§ MR. WALPOLE
I am sure Sir, the House will in this Case, as in every other, act humanely as well as justly I have throughout this Session witnessed the hon. Member for Nottingham conduct himself so disrespectfully towards the Chair, and so disorderly towards the House; that in my opinion the time has come when we are bound to take notice of the matter. It must be observed that, from the circumstance of the hon. Member's having been allowed during the Session to sit and Vote in this House, we have hitherto been justified in treating him as a person who knows what he is about. Under these circumstances I think it my duty, without further debate, to move that Mr. Feargus O'Connor be committed to the custody of the Serjeant-at-Arms, for disorderly conduct and contempt of this House.
§ SIR JOHN PAKINGTON
I have no hesitation in saying that I feel it my painful duty to second the Motion, I this day witnessed the conduct of the hon. Member for Nottingham towards my hon. Friend the hen. Member for the West Riding (Mr. B. Denison), and previously I witnessed his conduct In the lobby to a right hon. Friend of mine, hot how present; and his conduct on both those occasions, added to 373 what we have all observed during the Session, has left no doubt on my own mind that the hon. Member ought not to be deemed master of his own actions. For the safety of the hon. Member himself, as well as for our own, and from regard to the propriety of our proceedings, I feel that we have no other course open to us than that of adopting the Motion, which I now second.

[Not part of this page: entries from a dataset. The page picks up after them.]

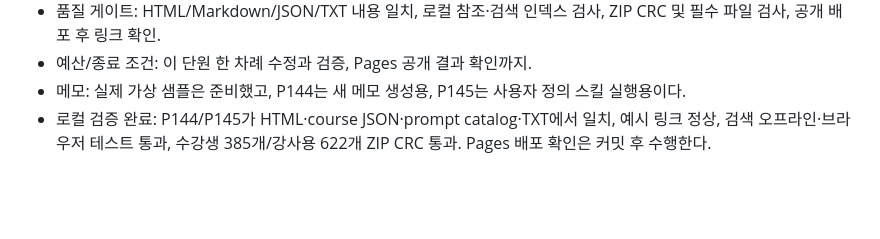
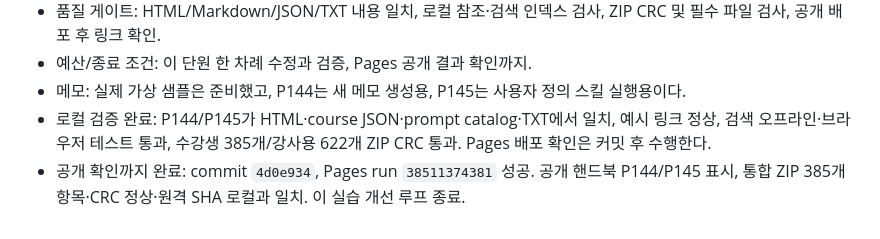
Before and after one commit to llkd33/claude-code-work-automation-8h, a Markdown page: docs/loop-state.md, the part around the change. Rendered like a GitHub page; blank space fills up the shorter version.

```diff
--- a/docs/loop-state.md
+++ b/docs/loop-state.md
@@ -44,3 +44,4 @@
 - 예산/종료 조건: 이 단원 한 차례 수정과 검증, Pages 공개 결과 확인까지.
 - 메모: 실제 가상 샘플은 준비했고, P144는 새 메모 생성용, P145는 사용자 정의 스킬 실행용이다.
 - 로컬 검증 완료: P144/P145가 HTML·course JSON·prompt catalog·TXT에서 일치, 예시 링크 정상, 검색 오프라인·브라우저 테스트 통과, 수강생 385개/강사용 622개 ZIP CRC 통과. Pages 배포 확인은 커밋 후 수행한다.
+- 공개 확인까지 완료: commit `4d0e934`, Pages run `38511374381` 성공. 공개 핸드북 P144/P145 표시, 통합 ZIP 385개 항목·CRC 정상·원격 SHA 로컬과 일치. 이 실습 개선 루프 종료.
```
Also changed, not shown: docs/verification-log.md (+1 -0 lines).
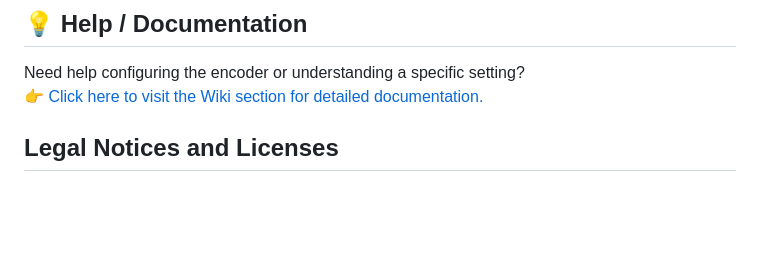
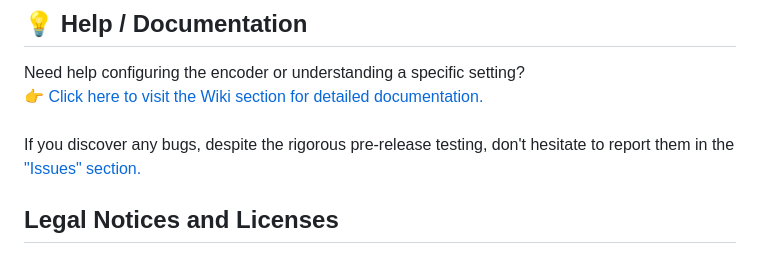
Before and after one commit to LucasGallone/WestBroadcast-Encoder, a Markdown page: README.md, the part around one of its changes. Rendered like a GitHub page; blank space fills up the shorter version.

```diff
--- a/README.md
+++ b/README.md
@@ -90,6 +91,9 @@ At each startup, the script checks that all required dependencies are present on
 Need help configuring the encoder or understanding a specific setting?
 <br>
 👉 [Click here to visit the Wiki section for detailed documentation.](https://github.com/LucasGallone/WestBroadcast-Encoder/wiki)
+<br>
+<br>
+If you discover any bugs, despite the rigorous pre-release testing, don't hesitate to report them in the ["Issues" section.](https://github.com/LucasGallone/WestBroadcast-Encoder/issues)
 ## Legal Notices and Licenses
 ### WestBroadcast Encoder
 This project is licensed under the GNU General Public License (GPL) v3.0.
```
Also changed, not shown: other parts of README.md (+29 -12 lines).
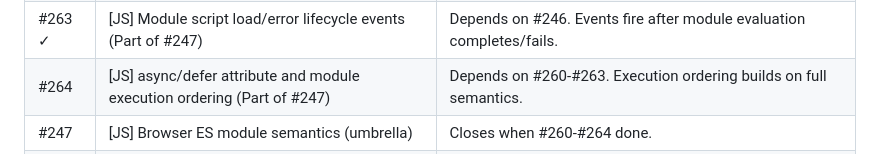
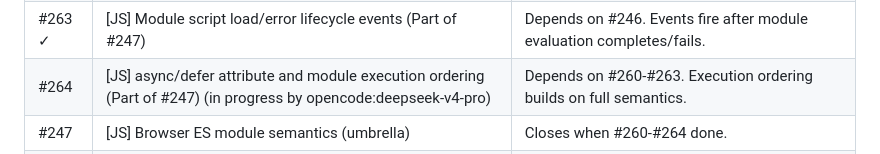
Before and after one commit to dev-yunseong/browser, a Markdown page: .agents/PRIORITY.md, the part around the change. Rendered like a GitHub page.

Commit message:
docs(priority): mark #264 in progress

```diff
--- a/.agents/PRIORITY.md
+++ b/.agents/PRIORITY.md
@@ -55,7 +55,7 @@ Must be done in order — each phase builds on the previous.
 | #261 ✓ | [JS] dynamic import() support (Part of #247) | Depends on #260. Needs import.meta pattern for module namespace access. |
 | #262 ✓ | [JS] Respect nomodule attribute (Part of #247) | Depends on #246. Script extraction must filter by attribute. |
 | #263 ✓ | [JS] Module script load/error lifecycle events (Part of #247) | Depends on #246. Events fire after module evaluation completes/fails. |
-| #264 | [JS] async/defer attribute and module execution ordering (Part of #247) | Depends on #260-#263. Execution ordering builds on full semantics. |
+| #264 | [JS] async/defer attribute and module execution ordering (Part of #247) (in progress by opencode:deepseek-v4-pro) | Depends on #260-#263. Execution ordering builds on full semantics. |
 | #247 | [JS] Browser ES module semantics (umbrella) | Closes when #260-#264 done. |
 | #248 | [JS] Integrate ES modules with DOM mutation, style, and tick | Depends on #247. Modules must affect rendering and async work through the event loop. |
 | #249 | [JS] ES module real-world verification | Depends on #248. Final fixture and live-site verification. |
```
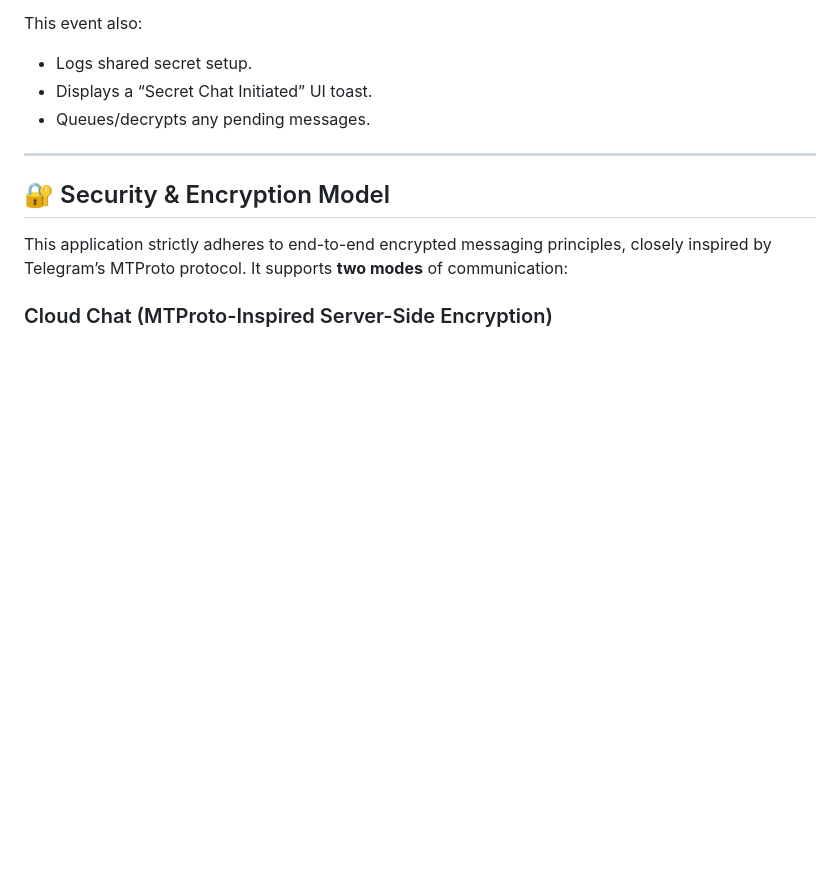
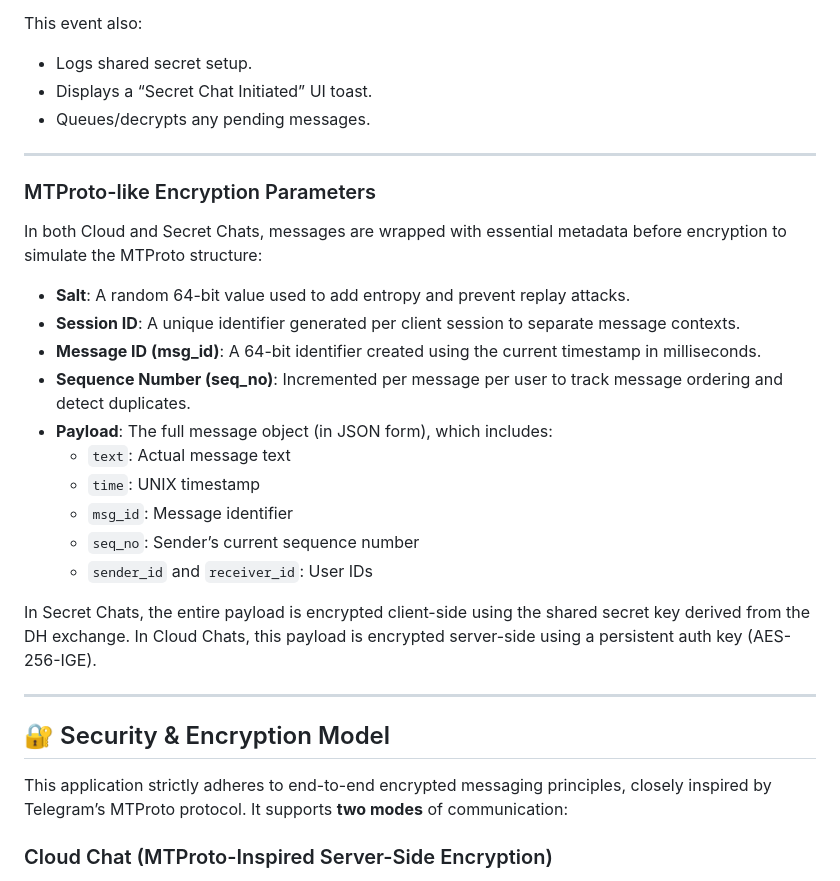
Before and after one commit to Srivatsa03/Telegram-MTproto2.0, a Markdown page: README.md, the part around the change. GitHub-like rendering; blank space fills up the shorter version.

```diff
--- a/README.md
+++ b/README.md
@@ -232,6 +232,25 @@ This event also:
 
 ---
 
+### MTProto-like Encryption Parameters
+
+In both Cloud and Secret Chats, messages are wrapped with essential metadata before encryption to simulate the MTProto structure:
+
+- **Salt**: A random 64-bit value used to add entropy and prevent replay attacks.
+- **Session ID**: A unique identifier generated per client session to separate message contexts.
+- **Message ID (msg_id)**: A 64-bit identifier created using the current timestamp in milliseconds.
+- **Sequence Number (seq_no)**: Incremented per message per user to track message ordering and detect duplicates.
+- **Payload**: The full message object (in JSON form), which includes:
+  - `text`: Actual message text
+  - `time`: UNIX timestamp
+  - `msg_id`: Message identifier
+  - `seq_no`: Sender’s current sequence number
+  - `sender_id` and `receiver_id`: User IDs
+
+In Secret Chats, the entire payload is encrypted client-side using the shared secret key derived from the DH exchange. In Cloud Chats, this payload is encrypted server-side using a persistent auth key (AES-256-IGE).
+
+---
+
 ## 🔐 Security & Encryption Model
 
 This application strictly adheres to end-to-end encrypted messaging principles, closely inspired by Telegram’s MTProto protocol. It supports **two modes** of communication:
```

§ Motion, by leave, withdrawn.
Ordered, Nemine Contradicente —
That Mr. Feargus O'Connor, for his disorderly conduct and contempt of this House, be taken into the custody of the Serjeant at Arms attending this House; and that Mr. Speaker do issue his Warrant accordingly.